▶ **ACTIVITY**: Take from the data every line in which the word "border" is found.

════════════════════

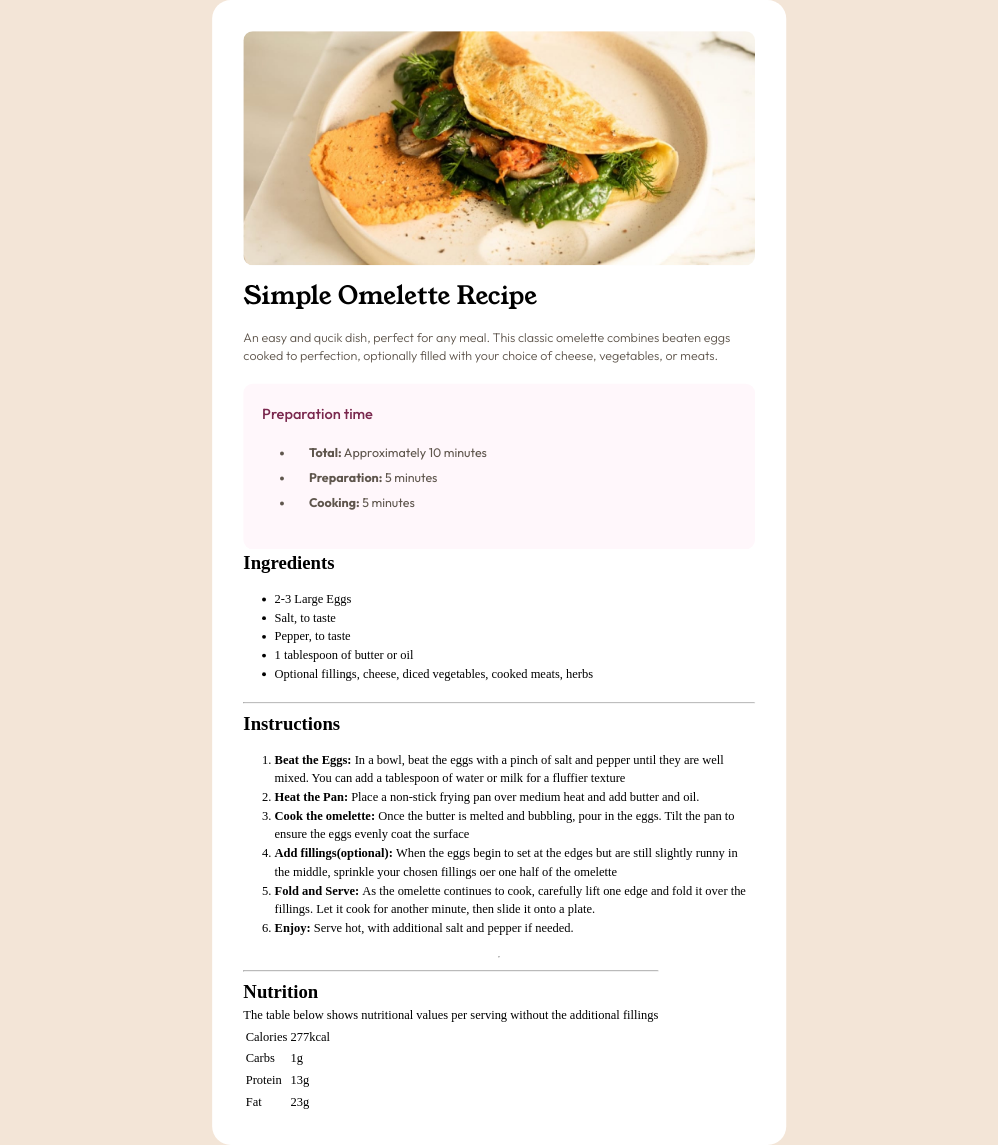
Repository: brandontaylor1/recipe-page
Page: index.html
An editor plug-in stored every save of this project. The page is shown before and after the next save, followed by the edit.
The browser window is 1280 px wide. The pictures show the whole page, at 78% of full size.

Above is the page before, as saved 2025-01-07 22:33:26.

### index.html
<!DOCTYPE html>
<html lang="en">
<head>
    <meta charset="UTF-8">
    <meta name="viewport" content="width=device-width, initial-scale=1.0">
    <link rel="preconnect" href="https://fonts.googleapis.com">
    <link rel="preconnect" href="https://fonts.gstatic.com" crossorigin>
    <link href="https://fonts.googleapis.com/css2?family=Outfit:wght@100..900&family=Young+Serif&display=swap" rel="stylesheet">
    <link rel="stylesheet" href="styles.css">
    <title>Recipe Page</title>
</head>
<body>
    <main class="container">
        <div class="recipe-card">
            <div class="recipe-title-content">
                <img src="./assets/images/image-omelette.jpeg" alt="recipe-image">
                <h1>Simple Omelette Recipe</h1>
                <p>An easy and qucik dish, perfect for any meal. This classic omelette combines beaten eggs cooked to perfection, optionally filled with your choice of cheese, vegetables, or meats. </p>
            </div>
            <div class="preparation-container">
                <h3>Preparation time</h3>
                <ul class="preparation-time">
                    <li><strong>Total:</strong> Approximately 10 minutes</li>
                    <li><strong>Preparation:</strong> 5 minutes</li>
                    <li><strong>Cooking:</strong> 5 minutes</li>
                </ul>
            </div>
            <div class="ingredients-container">
                <h2>Ingredients</h2>
                <ul class="ingredients-list">
                    <li>2-3 Large Eggs</li>
                    <li>Salt, to taste</li>
                    <li>Pepper, to taste</li>
                    <li>1 tablespoon of butter or oil</li>
                    <li>Optional fillings, cheese, diced vegetables, cooked meats, herbs</li>
                </ul>
            </div>
            <div class="instructions-container">
                <hr>
                <h2>Instructions</h2>
                <ol class="instructions-list">
                    <li><strong>Beat the Eggs: </strong> In a bowl, beat the eggs with a pinch of salt and pepper until they are well mixed. You can add a tablespoon of water or milk for a fluffier texture</li>
                    <li><strong>Heat the Pan: </strong> Place a non-stick frying pan over medium heat and add butter and oil.</li>
                    <li><strong>Cook the omelette: </strong> Once the butter is melted and bubbling, pour in the eggs. Tilt the pan to ensure the eggs evenly coat the surface</li>
                    <li><strong>Add fillings(optional): </strong> When the eggs begin to set at the edges but are still slightly runny in the middle, sprinkle your chosen fillings oer one half of the omelette</li>
                    <li><strong>Fold and Serve: </strong> As the omelette continues to cook, carefully lift one edge and fold it over the fillings. Let it cook for another minute, then slide it onto a plate.</li>
                    <li><strong>Enjoy: </strong> Serve hot, with additional salt and pepper if needed.</li>

            </div>
            <hr>
            <div class="nutrition-container">
                <hr>
                <h2>Nutrition</h2>
                <p>The table below shows nutritional values per serving without the additional fillings</p>
                <table>
                    <tr>
                        <td>Calories</td>
                        <td>277kcal</td>
                    </tr>
                    <tr>
                        <td>Carbs</td>
                        <td>1g</td>
                    <tr>
                        <td>Protein</td>
                        <td>13g</td>
                    </tr>
                    <tr>
                        <td>Fat</td>
                        <td>23g</td>
                </table>

            </div>
        </div>


    </main>



    <script src="index.js"></script>
</body>
</html>

### styles.css
*,
*::before,
*::after {
    box-sizing: border-box;
}

body,
h1,
h2,
h3,
h4,
h5,
h6,
p,
figure,
picture {
    margin: 0;
}

body {
    line-height: 1.5;
    min-height: 100vh;
}

img,
picture {
    max-width: 100%;
    display: block;
}

input,
button,
textarea,
select {
    font: inherit;
}

@media (prefers-reduced-motion: reduce) {
    *,
    *::before,
    *::after {
      animation-duration: 0.01ms !important;
      animation-iteration-count: 1 !important;
      transition-duration: 0.01ms !important;
      scroll-behavior: auto !important;
    }
  }

  /* UTILITY CLASSES */
  /* .flex{
    display: flex;
    gap: var(--gap, 1rem);
  }

  .grid {
    display: grid;
    gap: var(--gap, 1rem);
  }

  .container {
    padding: 0 2rem;
    margin: 0 auto;
    max-width: 80rem;
  }

  .sr-only {
    position: absolute;
    width: 1px;
    height: 1px;
    padding: 0;
    margin: -1px;
    overflow: hidden;
    clip: rect(0, 0, 0, 0);
    white-space: nowrap;
    border-width: 0;
  }

  .backgroundColor {
    background-color: var(--color-rose-50);
  } */




:root {
    /* COLORS */
    --color-rose-800: #7A284E;
    --color-rose-50: #FFF7FB;

    --color-stone-900: #312E2C;
    --color-stone-600: #5F564D;
    --color-stone-150: #E3DDD7;
    --color-stone-100: #F3E5D7;

    --color-brown-800: #854632;

    --color-white: #FFFFFF;
    --color-black: #000000;

    /* FONTS */
    /* @font-face {
        font-family: "YoungSerif-Regular", sans-serif;
        src: url(./fonts/YoungSerif-Regular.ttf) format('ttf');
    }

    @font-face {
        font-family: "Outfit-SemiBold", sans-serif;
        src: url(./fonts/Outfit-SemiBold.ttf) format('ttf');
    }

    @font-face {
        font-family: "Outfit-Bold", sans-serif;
        src: url(./fonts/Outfit-Bold.ttf) format('ttf');
    }

    @font-face {
        font-family: "Outfit-Regular", sans-serif;
        src: url(./fonts/Outfit-Regular.ttf) format('ttf');
    } */

    /* FONT SIZES */
    /* --fs-h1: 9.375rem;
    --fs-h2: 1.75rem;
    --fs-h3: 1.25rem;
    --fs-p: 1rem; */

}

.container {
    display: flex;
    flex-direction: column;
    align-items: center;
    justify-content: center;
    padding: 0 2rem;
    margin: 0 auto;
    max-width: 80rem;
    background-color: var(--color-stone-100);

}

.recipe-card {
    display: flex;
    flex-direction: column;
    align-items: flex-start;
    justify-content: space-between;
    width: 736px;
    padding: 40px;
    background-color: var(--color-white);
    border-radius: 24px;

}

.recipe-card img {
    width: 100%;
    border-radius: 12px;
}

.recipe-card h1 {
    padding: 1rem 0;
    font-family: "Young Serif", sans-serif;
    font-weight: 200;
}

.recipe-title-content p {
    color: var(--color-stone-600);
    font-family: "Outfit", sans-serif;
    font-size: 16px;
    font-weight: 300;
    line-height: 24px;
}

.preparation-container {
    display: flex;
    flex-direction: column;
    align-items: flex-start;
    width: 100%;
    margin-top: 24px;
    padding: 24px;
    border-radius: 12px;;
    background-color: var(--color-rose-50);
}

.preparation-container h3 {
    font-family: "Outfit", sans-serif;
    font-weight: 500;
    color: var(--color-rose-800);
}

.preparation-container p {
    font-family: "Outfit", sans-serif;
}

.preparation-time li {
    font-family: "Outfit", sans-serif;
    color: var(--color-stone-600);
    font-size: 16px;
    font-weight: 400;
    line-height: 24px;
    margin: 8px 0;
    padding-left: 20px;
}

.preparation-time li strong {
    font-family: "Outfit", sans-serif;
    font-weight: 700;
    font-size: 16px;
    color: var(--color-stone-600);
    line-height: 24px;
}

Loaded but not shown: index.js (common file)

After the next save:
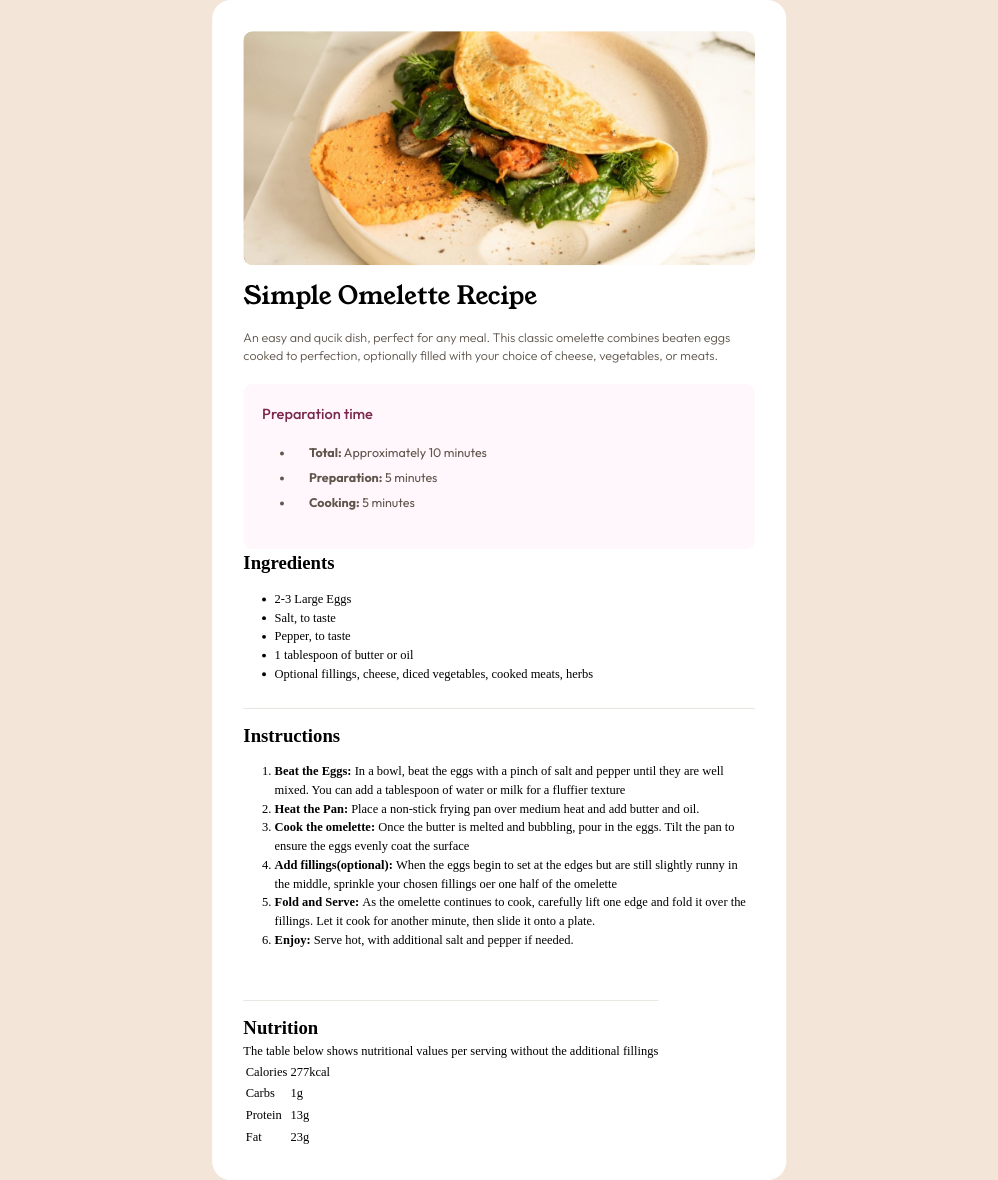
Saved 36 s later.
--- a/styles.css
+++ b/styles.css
@@ -126,6 +126,12 @@ select {
 
 }
 
+hr {
+    border: 0;
+    border-top: 1px solid var(--color-stone-150);
+    margin: 1rem 0;
+}
+
 .container {
     display: flex;
     flex-direction: column;
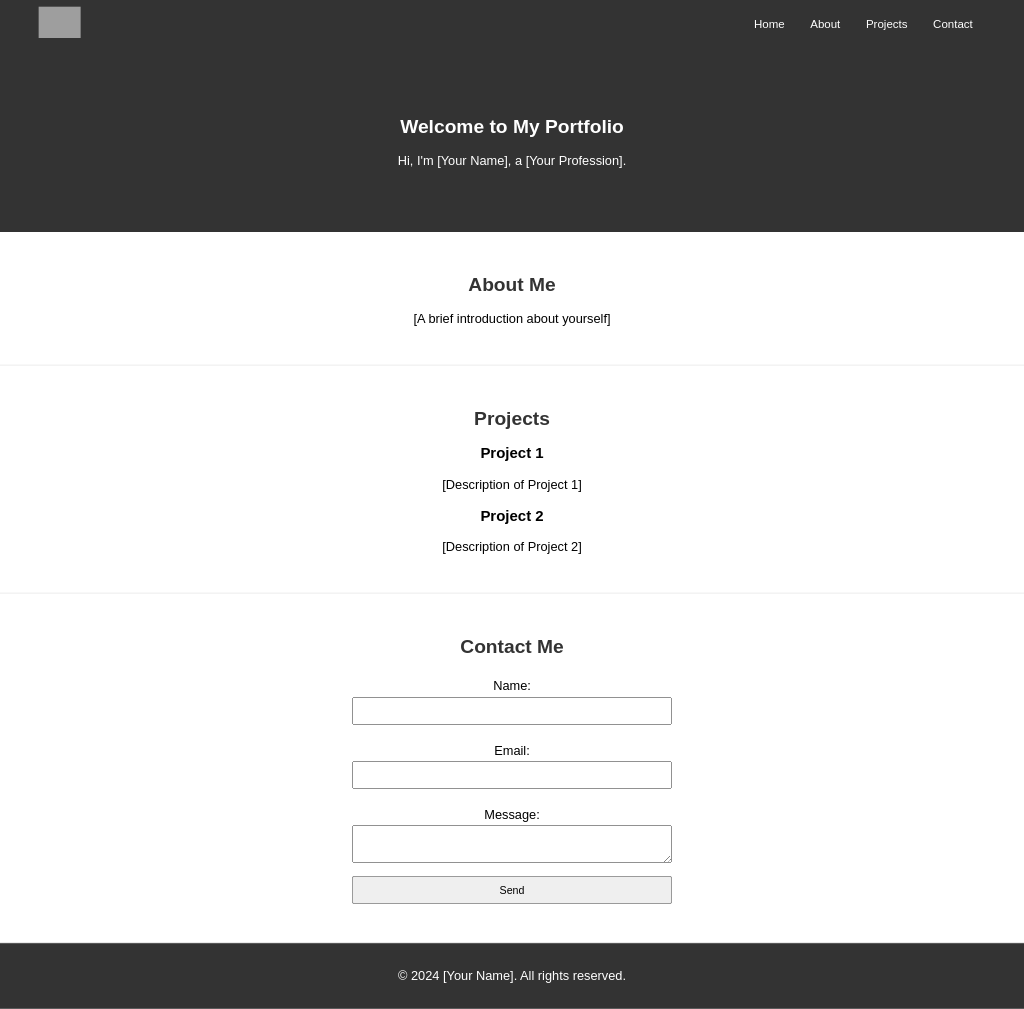
Repository: 4Kbrain/Portofolio
Page: index.html
An editor plug-in stored every save of this project. The page is shown before and after the next save, followed by the edit.
The browser window is 1280 px wide. The pictures show the whole page, at 80% of full size.
Pictures or frames that could not be fetched are drawn as grey boxes.

Above is the page before, as saved 2024-05-15 07:50:20.

### index.html
<!DOCTYPE html>
<html lang="en">
<head>
    <meta charset="UTF-8">
    <meta name="viewport" content="width=device-width, initial-scale=1.0">
    <title>My Portfolio</title>
    <link rel="stylesheet" href="styles.css">
</head>
<body>
    <header>
        <nav>
            <div class="logo">
                <img src="logo.png" alt="Logo">
            </div>
            <ul>
                <li><a href="#home">Home</a></li>
                <li><a href="#about">About</a></li>
                <li><a href="#projects">Projects</a></li>
                <li><a href="#contact">Contact</a></li>
            </ul>
        </nav>
    </header>

    <section id="home">
        <h1>Welcome to My Portfolio</h1>
        <p>Hi, I'm [Your Name], a [Your Profession].</p>
    </section>

    <section id="about">
        <h2>About Me</h2>
        <p>[A brief introduction about yourself]</p>
    </section>

    <section id="projects">
        <h2>Projects</h2>
        <div class="project">
            <h3>Project 1</h3>
            <p>[Description of Project 1]</p>
        </div>
        <div class="project">
            <h3>Project 2</h3>
            <p>[Description of Project 2]</p>
        </div>
        <!-- Add more projects as needed -->
    </section>

    <section id="contact">
        <h2>Contact Me</h2>
        <form id="contact-form">
            <label for="name">Name:</label>
            <input type="text" id="name" name="name" required>

            <label for="email">Email:</label>
            <input type="email" id="email" name="email" required>

            <label for="message">Message:</label>
            <textarea id="message" name="message" required></textarea>

            <button type="submit">Send</button>
        </form>
    </section>

    <footer>
        <p>&copy; 2024 [Your Name]. All rights reserved.</p>
    </footer>
</body>
</html>

### styles.css
body {
    font-family: Arial, sans-serif;
    margin: 0;
    padding: 0;
    box-sizing: border-box;
}

header {
    background-color: #333;
    color: white;
    padding: 0.5rem 1rem;
}

nav {
    display: flex;
    justify-content: space-between;
    align-items: center;
    padding: 0 2rem; /* Add padding to the left and right */
}

nav .logo img {
    height: 40px; /* Adjust the height of the logo as needed */
}

nav ul {
    list-style: none;
    padding: 0;
    margin: 0;
    display: flex;
}

nav ul li {
    margin: 0 1rem;
}

nav ul li a {
    color: white;
    text-decoration: none;
    font-size: 0.9rem; /* Smaller font size for navbar items */
}

section {
    padding: 2rem;
    text-align: center;
}

#home {
    background: #333; /* Same background color as the navbar */
    color: white; /* Ensure text is readable on dark background */
    padding: 4rem 2rem;
}

#about, #skills, #projects, #contact {
    background: #fff;
    border-bottom: 1px solid #ddd;
}

#about h2, #skills h2, #projects h2, #contact h2 {
    color: #333;
}

.project {
    margin: 1rem 0;
}

form {
    display: flex;
    flex-direction: column;
    max-width: 400px;
    margin: 0 auto;
}

form label {
    margin: 0.5rem 0 0.2rem;
}

form input, form textarea, form button {
    padding: 0.5rem;
    margin-bottom: 1rem;
}

footer {
    background-color: #333;
    color: white;
    text-align: center;
    padding: 1rem 0;
}

After the next save:
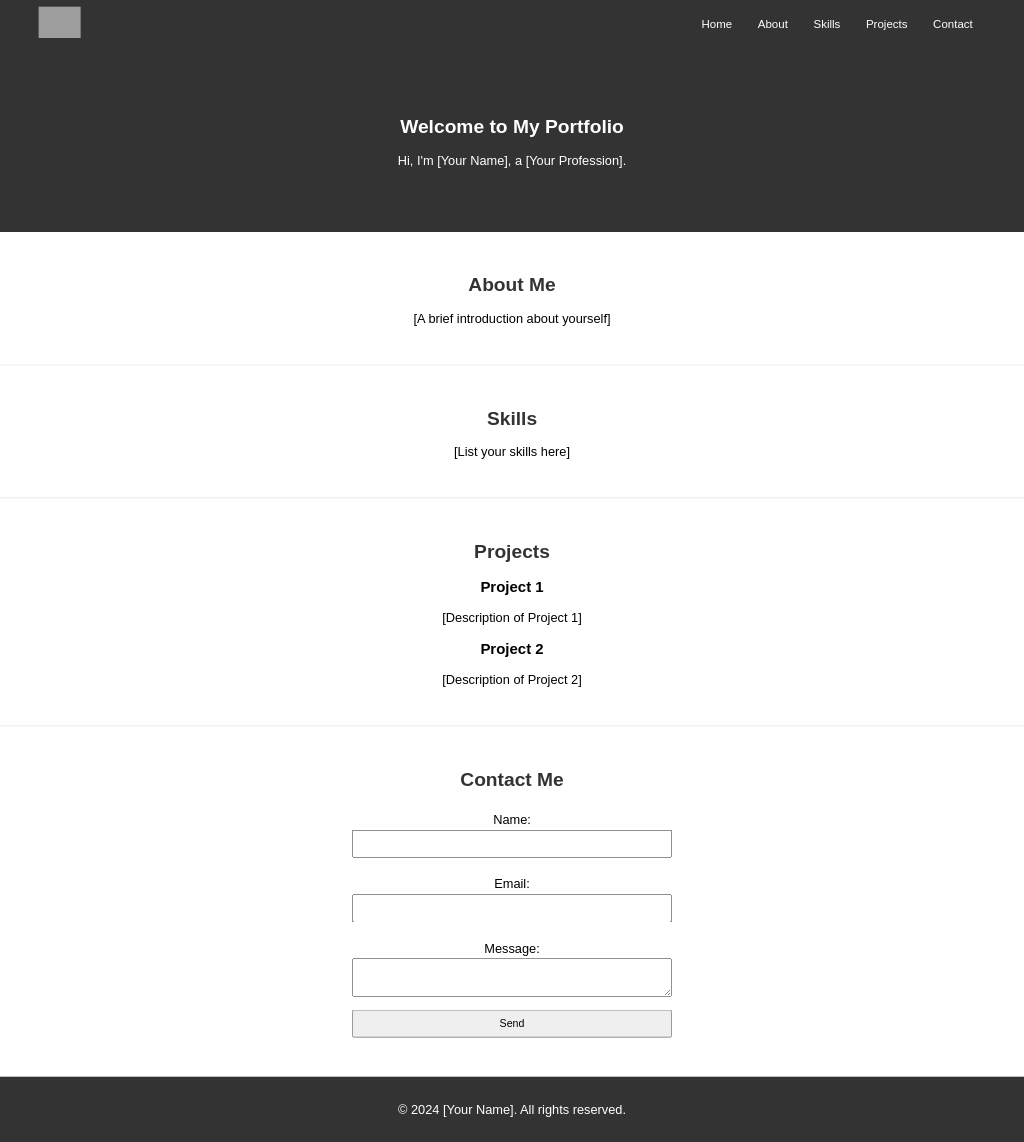
Saved 6 s later.
--- a/index.html
+++ b/index.html
@@ -15,6 +15,7 @@
             <ul>
                 <li><a href="#home">Home</a></li>
                 <li><a href="#about">About</a></li>
+                <li><a href="#skills">Skills</a></li>
                 <li><a href="#projects">Projects</a></li>
                 <li><a href="#contact">Contact</a></li>
             </ul>
@@ -29,6 +30,11 @@
     <section id="about">
         <h2>About Me</h2>
         <p>[A brief introduction about yourself]</p>
+    </section>
+
+    <section id="skills">
+        <h2>Skills</h2>
+        <p>[List your skills here]</p>
     </section>
 
     <section id="projects">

════════════════════

▶ **SOLUTION FOR THIS EXERCISE**:
    box-sizing: border-box;
    border-width: 0;
    border-radius: 24px;
    border-radius: 12px;
    border-radius: 12px;;
+    border: 0;
+    border-top: 1px solid var(--color-stone-150);
    box-sizing: border-box;
    border-bottom: 1px solid #ddd;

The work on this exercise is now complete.